Jack’s first object was to seek out Blueskin, whom he had no doubt he should find at the New Mint, at Wapping, for the Old Mint no longer afforded a secure retreat to the robber; and, with this view, he made the best of his way along a bye-lane leading towards Hockley-in-the-Hole. He had not proceeded far when he was alarmed by the tramp of a horse, which seemed to be rapidly approaching, and he had scarcely time to leap the hedge and conceal himself behind a tree, when a tall man, enveloped in an ample cloak, with his hat pulled over his brows, rode by at full speed. Another horseman followed quickly at the heels of the first; but just as he passed the spot where Jack stood, his steed missed its footing, and fell. Either ignorant of the accident, or heedless of it, the foremost horseman pursued his way without even turning his head.
Conceiving the opportunity too favourable to be lost, Jack sprang suddenly over the hedge, and before the man, who was floundering on the ground with one foot in the stirrup, could extricate himself from his embarrassing position, secured his pistols, which he drew from the holsters, and held them to his head. The fellow swore lustily, in a voice which Jack instantly recognised as that of Quilt Arnold, and vainly attempted to rise and draw his sword.

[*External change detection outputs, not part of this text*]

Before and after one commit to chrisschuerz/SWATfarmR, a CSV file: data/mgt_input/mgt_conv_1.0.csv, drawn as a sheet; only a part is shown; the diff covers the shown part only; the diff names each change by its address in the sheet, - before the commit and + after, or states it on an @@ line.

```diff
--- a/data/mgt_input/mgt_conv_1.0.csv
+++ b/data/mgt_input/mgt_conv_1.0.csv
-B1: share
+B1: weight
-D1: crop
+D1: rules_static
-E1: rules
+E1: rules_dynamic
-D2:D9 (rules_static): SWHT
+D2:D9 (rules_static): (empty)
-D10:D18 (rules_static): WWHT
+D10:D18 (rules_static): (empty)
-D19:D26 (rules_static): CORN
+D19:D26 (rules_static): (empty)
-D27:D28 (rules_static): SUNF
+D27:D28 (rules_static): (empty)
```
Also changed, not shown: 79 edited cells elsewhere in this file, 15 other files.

“Dog!” thundered Sheppard, putting the muzzle of the pistol so close to the janizary’s ear, that the touch of the cold iron made him start, “don’t you know me?”
“Blood and thunder!” exclaimed Quilt, opening his eyes with astonishment. “It can’t be Captain Sheppard!”
“It is,” replied Jack; “and you had better have met the devil on your road than me. Do you remember what I said when you took me at the Mint four days ago? I told you my turn would come. It has come,—and sooner than you expected.”
“So I find, Captain,” rejoined Quilt, submissively; “but you’re too noble-hearted to take advantage of my situation. Besides, I acted for others, and not for myself.”
“I know it,” replied Sheppard, “and therefore I spare your life.”
“I was sure you wouldn’t injure me, Captain,” remarked Quilt, in a wheedling tone, while he felt about for his sword; “you’re far too brave to strike a fallen man.”
“Ah! traitor!” cried Jack, who had noticed the movement; “make such another attempt, and it shall cost you your life.” So saying, he unbuckled the belt to which the janizary’s hanger was attached, and fastened it to his own girdle.
“And now,” he continued, sternly, “was it your master who has just ridden by?”
“No,” answered Quilt, sullenly.
“Who, then?” demanded Jack. “Speak, or I fire!”
“Well, if you will have it, it’s Sir Rowland Trenchard.”
“Sir Rowland Trenchard!” echoed Jack, in amazement. “What are you doing with him?”
“It’s a long story, Captain, and I’ve no breath to tell it,—unless you choose to release me,” rejoined Quilt.